── Extracted information

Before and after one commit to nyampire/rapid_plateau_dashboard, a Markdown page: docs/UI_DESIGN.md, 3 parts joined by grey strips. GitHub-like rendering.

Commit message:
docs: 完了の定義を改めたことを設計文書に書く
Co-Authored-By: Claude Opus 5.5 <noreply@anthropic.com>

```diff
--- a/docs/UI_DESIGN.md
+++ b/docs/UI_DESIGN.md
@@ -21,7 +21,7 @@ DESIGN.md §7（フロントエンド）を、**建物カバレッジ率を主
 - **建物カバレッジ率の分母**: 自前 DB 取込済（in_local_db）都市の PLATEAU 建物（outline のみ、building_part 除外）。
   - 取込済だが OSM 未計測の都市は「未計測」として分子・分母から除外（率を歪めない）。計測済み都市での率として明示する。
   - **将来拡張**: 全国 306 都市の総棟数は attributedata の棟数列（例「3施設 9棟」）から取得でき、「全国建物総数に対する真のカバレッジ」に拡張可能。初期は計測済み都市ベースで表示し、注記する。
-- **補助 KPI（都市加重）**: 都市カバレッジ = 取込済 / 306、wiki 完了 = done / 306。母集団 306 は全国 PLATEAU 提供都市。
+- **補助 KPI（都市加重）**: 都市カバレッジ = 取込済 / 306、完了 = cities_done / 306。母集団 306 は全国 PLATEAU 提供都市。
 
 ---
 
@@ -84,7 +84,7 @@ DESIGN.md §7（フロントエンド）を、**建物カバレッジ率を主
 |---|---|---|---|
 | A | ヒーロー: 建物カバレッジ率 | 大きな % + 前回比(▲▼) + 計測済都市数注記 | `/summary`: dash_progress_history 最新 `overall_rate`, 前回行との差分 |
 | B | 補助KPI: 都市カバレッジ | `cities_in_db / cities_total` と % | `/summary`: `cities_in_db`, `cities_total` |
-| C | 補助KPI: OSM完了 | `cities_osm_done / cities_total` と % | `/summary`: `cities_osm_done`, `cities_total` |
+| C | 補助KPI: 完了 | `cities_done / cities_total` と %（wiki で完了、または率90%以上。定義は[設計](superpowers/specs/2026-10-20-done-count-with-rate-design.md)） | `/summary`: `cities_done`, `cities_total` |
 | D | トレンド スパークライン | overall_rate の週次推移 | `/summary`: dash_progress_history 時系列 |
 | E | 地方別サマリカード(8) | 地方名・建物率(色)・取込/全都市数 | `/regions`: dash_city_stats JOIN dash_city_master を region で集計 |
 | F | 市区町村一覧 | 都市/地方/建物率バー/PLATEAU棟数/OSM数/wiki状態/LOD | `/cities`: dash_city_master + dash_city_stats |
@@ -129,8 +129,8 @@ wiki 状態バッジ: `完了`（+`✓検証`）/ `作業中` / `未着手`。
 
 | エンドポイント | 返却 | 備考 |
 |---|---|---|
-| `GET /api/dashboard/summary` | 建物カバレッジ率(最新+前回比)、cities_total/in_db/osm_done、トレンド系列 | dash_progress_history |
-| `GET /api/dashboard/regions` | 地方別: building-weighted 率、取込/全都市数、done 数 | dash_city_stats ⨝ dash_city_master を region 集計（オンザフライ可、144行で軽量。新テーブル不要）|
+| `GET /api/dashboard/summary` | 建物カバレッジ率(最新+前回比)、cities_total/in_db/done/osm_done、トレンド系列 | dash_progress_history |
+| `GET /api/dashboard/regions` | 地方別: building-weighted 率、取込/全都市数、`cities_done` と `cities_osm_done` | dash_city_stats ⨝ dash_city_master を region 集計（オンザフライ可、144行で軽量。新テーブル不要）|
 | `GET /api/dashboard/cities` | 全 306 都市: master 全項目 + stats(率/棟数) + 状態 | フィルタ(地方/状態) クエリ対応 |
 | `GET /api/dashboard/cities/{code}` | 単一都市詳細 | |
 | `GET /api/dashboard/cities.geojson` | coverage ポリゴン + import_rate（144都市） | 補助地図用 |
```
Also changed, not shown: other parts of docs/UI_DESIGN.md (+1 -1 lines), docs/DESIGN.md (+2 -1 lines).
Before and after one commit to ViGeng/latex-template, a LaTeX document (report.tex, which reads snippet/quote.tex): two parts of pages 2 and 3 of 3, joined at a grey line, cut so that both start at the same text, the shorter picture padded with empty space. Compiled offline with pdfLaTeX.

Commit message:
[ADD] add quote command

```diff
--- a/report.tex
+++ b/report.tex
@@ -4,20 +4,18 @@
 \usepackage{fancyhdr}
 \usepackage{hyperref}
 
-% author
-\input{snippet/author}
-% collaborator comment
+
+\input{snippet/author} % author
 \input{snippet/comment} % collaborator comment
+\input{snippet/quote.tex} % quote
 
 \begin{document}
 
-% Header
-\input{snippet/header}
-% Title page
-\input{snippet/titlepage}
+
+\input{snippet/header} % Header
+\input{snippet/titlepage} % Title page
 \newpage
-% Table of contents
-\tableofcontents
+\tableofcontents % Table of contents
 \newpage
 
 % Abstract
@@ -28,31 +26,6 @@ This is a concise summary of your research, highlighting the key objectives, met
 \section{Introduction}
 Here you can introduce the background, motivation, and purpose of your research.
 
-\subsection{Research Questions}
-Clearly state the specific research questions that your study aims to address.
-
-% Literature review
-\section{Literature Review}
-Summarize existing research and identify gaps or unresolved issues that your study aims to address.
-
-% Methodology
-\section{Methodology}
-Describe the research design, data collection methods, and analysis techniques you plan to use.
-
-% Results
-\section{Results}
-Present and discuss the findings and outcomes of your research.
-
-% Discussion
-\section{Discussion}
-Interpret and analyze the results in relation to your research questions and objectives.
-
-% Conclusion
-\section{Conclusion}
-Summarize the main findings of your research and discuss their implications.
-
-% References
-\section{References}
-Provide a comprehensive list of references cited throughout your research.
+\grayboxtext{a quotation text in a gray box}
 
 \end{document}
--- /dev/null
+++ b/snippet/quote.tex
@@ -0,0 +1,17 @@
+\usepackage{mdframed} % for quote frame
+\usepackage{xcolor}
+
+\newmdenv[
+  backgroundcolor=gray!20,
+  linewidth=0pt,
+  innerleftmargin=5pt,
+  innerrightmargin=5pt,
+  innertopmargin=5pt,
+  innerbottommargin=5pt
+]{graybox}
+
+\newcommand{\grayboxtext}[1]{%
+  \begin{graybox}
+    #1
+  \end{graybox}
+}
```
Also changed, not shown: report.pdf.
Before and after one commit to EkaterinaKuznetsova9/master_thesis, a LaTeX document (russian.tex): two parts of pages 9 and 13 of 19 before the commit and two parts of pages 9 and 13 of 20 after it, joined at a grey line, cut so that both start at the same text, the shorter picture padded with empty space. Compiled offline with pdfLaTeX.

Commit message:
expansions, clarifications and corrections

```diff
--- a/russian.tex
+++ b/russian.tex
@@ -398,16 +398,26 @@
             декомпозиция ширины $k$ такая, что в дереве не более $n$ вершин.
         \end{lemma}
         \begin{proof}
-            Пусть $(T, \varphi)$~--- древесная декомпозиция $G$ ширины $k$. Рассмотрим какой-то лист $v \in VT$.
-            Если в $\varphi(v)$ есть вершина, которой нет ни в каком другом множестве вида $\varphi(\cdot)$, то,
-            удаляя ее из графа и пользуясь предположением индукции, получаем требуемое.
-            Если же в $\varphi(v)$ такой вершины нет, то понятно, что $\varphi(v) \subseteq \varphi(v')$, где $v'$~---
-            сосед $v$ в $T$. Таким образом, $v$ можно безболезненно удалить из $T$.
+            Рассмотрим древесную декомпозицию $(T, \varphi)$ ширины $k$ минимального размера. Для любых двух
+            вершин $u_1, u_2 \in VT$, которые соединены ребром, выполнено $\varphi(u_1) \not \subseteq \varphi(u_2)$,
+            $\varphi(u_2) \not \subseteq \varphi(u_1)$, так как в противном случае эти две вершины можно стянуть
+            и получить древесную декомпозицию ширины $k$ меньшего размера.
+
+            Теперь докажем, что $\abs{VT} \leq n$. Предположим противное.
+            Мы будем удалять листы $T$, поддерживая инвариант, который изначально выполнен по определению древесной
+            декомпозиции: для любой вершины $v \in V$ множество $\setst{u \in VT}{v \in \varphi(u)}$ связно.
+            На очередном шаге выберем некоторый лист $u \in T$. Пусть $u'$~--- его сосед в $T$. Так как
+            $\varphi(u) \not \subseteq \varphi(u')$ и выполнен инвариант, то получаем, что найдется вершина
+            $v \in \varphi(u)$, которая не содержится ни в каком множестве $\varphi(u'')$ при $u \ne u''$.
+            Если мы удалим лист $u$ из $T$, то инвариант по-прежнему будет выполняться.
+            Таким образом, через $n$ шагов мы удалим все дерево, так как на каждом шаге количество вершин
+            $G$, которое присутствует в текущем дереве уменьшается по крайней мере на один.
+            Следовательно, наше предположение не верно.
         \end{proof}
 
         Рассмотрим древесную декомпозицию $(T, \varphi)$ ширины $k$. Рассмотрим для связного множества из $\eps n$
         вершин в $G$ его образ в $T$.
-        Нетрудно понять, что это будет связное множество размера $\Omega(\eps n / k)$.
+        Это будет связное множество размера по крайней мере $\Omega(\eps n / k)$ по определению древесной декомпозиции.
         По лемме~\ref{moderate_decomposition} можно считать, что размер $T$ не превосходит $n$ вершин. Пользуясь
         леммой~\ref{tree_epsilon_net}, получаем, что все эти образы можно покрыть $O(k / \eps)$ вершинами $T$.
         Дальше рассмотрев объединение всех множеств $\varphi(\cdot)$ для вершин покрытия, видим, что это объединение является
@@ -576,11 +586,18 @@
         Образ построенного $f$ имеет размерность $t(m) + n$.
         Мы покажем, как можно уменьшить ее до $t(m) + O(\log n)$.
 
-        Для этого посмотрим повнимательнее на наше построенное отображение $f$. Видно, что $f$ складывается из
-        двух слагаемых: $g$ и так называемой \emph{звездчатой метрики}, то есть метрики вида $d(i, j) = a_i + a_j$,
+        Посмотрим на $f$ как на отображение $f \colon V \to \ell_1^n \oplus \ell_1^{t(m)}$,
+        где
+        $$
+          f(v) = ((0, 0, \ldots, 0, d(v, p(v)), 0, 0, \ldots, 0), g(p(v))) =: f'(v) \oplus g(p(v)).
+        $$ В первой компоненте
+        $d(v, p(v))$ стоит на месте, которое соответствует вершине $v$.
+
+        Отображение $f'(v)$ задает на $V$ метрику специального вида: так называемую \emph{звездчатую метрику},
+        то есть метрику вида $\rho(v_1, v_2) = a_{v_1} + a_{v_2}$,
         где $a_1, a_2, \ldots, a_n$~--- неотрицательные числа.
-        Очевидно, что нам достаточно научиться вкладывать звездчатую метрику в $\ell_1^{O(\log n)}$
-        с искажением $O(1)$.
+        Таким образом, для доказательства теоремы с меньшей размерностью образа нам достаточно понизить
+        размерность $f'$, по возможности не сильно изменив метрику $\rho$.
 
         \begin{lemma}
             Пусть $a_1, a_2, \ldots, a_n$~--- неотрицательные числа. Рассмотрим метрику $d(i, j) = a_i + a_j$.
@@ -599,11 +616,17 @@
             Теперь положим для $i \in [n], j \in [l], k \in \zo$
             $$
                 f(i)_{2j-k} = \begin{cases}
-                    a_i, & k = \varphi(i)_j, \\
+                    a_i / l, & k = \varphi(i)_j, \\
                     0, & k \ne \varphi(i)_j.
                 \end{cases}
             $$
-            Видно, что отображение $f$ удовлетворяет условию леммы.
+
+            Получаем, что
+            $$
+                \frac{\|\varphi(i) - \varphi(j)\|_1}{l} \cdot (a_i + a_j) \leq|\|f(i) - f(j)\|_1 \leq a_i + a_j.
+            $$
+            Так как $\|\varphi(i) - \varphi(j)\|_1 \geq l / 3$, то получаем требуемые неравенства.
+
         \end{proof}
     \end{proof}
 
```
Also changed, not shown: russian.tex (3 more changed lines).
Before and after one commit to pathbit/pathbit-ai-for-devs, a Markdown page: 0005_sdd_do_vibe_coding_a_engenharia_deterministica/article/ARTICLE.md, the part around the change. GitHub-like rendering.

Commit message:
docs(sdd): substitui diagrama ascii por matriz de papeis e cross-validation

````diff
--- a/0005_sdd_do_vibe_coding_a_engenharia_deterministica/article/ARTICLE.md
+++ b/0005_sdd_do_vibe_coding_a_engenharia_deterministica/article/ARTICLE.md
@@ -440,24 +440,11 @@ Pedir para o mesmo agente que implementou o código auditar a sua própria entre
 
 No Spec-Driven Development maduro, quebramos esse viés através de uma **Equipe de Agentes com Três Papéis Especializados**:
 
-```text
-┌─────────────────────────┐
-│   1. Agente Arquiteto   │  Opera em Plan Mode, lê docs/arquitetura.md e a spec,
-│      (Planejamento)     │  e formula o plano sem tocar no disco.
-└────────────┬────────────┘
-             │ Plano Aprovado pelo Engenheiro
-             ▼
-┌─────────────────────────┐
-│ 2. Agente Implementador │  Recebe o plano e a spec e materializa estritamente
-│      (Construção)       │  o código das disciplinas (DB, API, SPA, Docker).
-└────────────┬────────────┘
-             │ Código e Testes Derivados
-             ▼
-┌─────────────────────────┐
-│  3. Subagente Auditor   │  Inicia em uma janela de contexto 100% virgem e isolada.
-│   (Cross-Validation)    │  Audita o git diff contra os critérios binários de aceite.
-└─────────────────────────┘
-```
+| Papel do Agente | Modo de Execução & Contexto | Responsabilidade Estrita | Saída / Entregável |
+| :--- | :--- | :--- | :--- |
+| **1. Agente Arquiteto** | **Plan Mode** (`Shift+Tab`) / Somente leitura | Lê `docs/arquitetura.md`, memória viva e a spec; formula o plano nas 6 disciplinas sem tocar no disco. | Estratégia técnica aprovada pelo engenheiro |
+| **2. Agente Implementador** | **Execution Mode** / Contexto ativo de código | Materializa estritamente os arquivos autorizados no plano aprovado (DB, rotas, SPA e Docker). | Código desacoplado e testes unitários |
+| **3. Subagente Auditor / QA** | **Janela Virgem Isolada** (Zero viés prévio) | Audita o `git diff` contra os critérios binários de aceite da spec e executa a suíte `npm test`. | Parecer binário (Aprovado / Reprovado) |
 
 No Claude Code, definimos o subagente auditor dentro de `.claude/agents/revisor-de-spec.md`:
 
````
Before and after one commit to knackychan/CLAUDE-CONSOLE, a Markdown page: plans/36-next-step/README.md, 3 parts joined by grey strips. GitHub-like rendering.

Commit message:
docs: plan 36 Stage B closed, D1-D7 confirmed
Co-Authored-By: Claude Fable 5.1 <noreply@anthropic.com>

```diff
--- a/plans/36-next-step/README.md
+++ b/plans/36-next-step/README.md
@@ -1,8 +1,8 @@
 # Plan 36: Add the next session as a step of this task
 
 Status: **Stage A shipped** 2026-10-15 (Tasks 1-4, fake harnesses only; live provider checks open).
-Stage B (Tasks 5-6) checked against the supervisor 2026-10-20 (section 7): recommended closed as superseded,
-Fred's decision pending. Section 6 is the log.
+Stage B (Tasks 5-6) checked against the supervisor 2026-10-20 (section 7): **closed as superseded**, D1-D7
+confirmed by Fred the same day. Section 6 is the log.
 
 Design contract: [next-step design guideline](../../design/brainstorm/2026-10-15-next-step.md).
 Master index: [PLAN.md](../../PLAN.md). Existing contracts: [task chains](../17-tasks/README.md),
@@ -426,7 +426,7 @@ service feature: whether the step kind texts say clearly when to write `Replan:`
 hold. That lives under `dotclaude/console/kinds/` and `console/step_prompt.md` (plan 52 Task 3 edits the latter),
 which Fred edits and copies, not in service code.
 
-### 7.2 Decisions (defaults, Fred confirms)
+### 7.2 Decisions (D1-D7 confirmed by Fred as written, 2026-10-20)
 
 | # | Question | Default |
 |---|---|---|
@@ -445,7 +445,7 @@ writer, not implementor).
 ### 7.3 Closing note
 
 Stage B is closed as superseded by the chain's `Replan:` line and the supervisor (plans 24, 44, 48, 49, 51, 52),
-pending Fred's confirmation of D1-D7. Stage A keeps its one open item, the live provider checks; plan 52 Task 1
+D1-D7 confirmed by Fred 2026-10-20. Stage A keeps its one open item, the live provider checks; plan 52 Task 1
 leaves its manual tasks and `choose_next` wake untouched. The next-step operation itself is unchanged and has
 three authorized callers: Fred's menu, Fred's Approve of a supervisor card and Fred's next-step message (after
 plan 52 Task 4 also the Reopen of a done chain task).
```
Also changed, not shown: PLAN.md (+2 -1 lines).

────

# Task goal:
Filter the data above, keeping only lines that include the string "input".

# Exercise answer:
-\input{snippet/author}
+\input{snippet/author} % author
 \input{snippet/comment} % collaborator comment
+\input{snippet/quote.tex} % quote
-\input{snippet/header}
-\input{snippet/titlepage}
+\input{snippet/header} % Header
+\input{snippet/titlepage} % Title page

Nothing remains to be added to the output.